How Does Austin Protect Our Trees?
Did you know the City of Austin protects trees on public and private property? In 1984, the City of Austin passed one of the first tree protection ordinances in the United States. The City continued its commitment to protecting valuable community trees by passing the Heritage Tree Ordinance in 2010.
A heritage-sized live oak is protected during development.
What is a "Protected" tree?
The Land Development Code (LDC) Section 25-8 defines “Protected” trees as those with a diameter at breast height (DBH) of 19 inches (60 inches circumference) or more. These trees require a permit for removal. Certain tree species (like live oaks) that are 24 inches DBH or larger have more protections (Heritage trees, ordinance passed in 2010) in place. See the following graphic for more information on how different size trees are protected and what is required for a removal to be approved.
Tree protection varies under our ordinance depending on the type of property, tree size, and species.
What qualifies as "removal" of a protected tree?
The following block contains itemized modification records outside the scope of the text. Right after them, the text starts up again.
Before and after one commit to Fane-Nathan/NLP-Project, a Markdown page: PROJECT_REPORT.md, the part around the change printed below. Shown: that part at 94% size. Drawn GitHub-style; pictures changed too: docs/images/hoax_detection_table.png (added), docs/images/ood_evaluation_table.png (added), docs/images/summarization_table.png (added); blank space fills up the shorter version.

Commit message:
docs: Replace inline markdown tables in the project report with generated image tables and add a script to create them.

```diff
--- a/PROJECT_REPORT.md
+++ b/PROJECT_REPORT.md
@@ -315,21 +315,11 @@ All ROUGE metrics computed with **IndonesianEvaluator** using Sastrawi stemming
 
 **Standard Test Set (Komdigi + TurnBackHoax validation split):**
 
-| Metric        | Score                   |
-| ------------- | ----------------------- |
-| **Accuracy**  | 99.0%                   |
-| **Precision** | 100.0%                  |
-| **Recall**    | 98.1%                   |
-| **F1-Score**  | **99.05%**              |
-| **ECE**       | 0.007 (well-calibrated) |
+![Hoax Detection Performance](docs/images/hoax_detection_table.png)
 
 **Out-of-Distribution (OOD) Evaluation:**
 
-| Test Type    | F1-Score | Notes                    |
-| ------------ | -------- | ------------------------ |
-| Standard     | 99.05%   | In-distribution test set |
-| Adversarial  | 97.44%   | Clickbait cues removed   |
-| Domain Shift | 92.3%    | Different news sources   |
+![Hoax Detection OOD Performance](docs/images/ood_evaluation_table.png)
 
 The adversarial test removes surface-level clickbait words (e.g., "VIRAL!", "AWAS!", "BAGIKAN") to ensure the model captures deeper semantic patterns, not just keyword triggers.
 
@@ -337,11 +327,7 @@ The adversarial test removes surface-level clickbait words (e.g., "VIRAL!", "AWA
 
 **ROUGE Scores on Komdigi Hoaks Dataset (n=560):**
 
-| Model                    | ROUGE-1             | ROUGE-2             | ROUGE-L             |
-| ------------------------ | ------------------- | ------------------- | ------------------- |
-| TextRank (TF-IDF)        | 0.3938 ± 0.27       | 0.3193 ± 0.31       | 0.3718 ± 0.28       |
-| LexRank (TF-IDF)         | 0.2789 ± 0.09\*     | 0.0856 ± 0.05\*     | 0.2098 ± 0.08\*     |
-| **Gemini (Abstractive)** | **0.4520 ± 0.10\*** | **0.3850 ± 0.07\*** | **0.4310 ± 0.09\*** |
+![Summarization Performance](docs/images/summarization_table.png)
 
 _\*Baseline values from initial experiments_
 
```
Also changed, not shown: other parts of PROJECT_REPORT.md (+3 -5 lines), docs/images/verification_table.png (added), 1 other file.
Removal refers to excessive damage to the root system, excessive pruning, severing the trunk or uprooting the tree. A permit is required to impact regulated trees above or below ground.
A large live oak with proper protections in place during nearby development activity.
Who manages the permitting process?
It’s apparent that Austin is continuing to experience rapid growth, from new single-family homes to condos, shopping centers and apartment complexes. The City Arborist Program in the City’s Development Services Department is responsible for trees that will be impacted by this development. They make sure the rules in the Land Development Code (LCD) and Environmental Criteria Manual (ECM) are followed during construction. There is a formal review process in place for all regulated trees that may be negatively impacted during the development process.
Permits for Dead, Diseased, and Hazardous trees
Another common reason to remove protected trees involves the health of the tree. The City Arborist recognizes a special category of trees as "Dead, Diseased, Imminent Hazard" (DDI). Permits to remove DDI trees can be obtained at no cost to the tree manager or owner through the normal permitting process.
This post only scratches the surface of our city’s local tree ordinance. If you want to learn more about how the City of Austin protects our trees visit the The City Arborist Program's permitting site. The City Arborist Program is part of the Development Services Department's Community Tree Preservation Division in the City of Austin.
Learn more about Margret Hofmann, the woman who made tree protection in Austin a reality and coined the term, Think Trees!
Article written by Sydnie Tafolla and Daniel Priest, City Arborist Program.
To learn more about our urban forest and how you can get involved, please visit austintexas.gov/trees.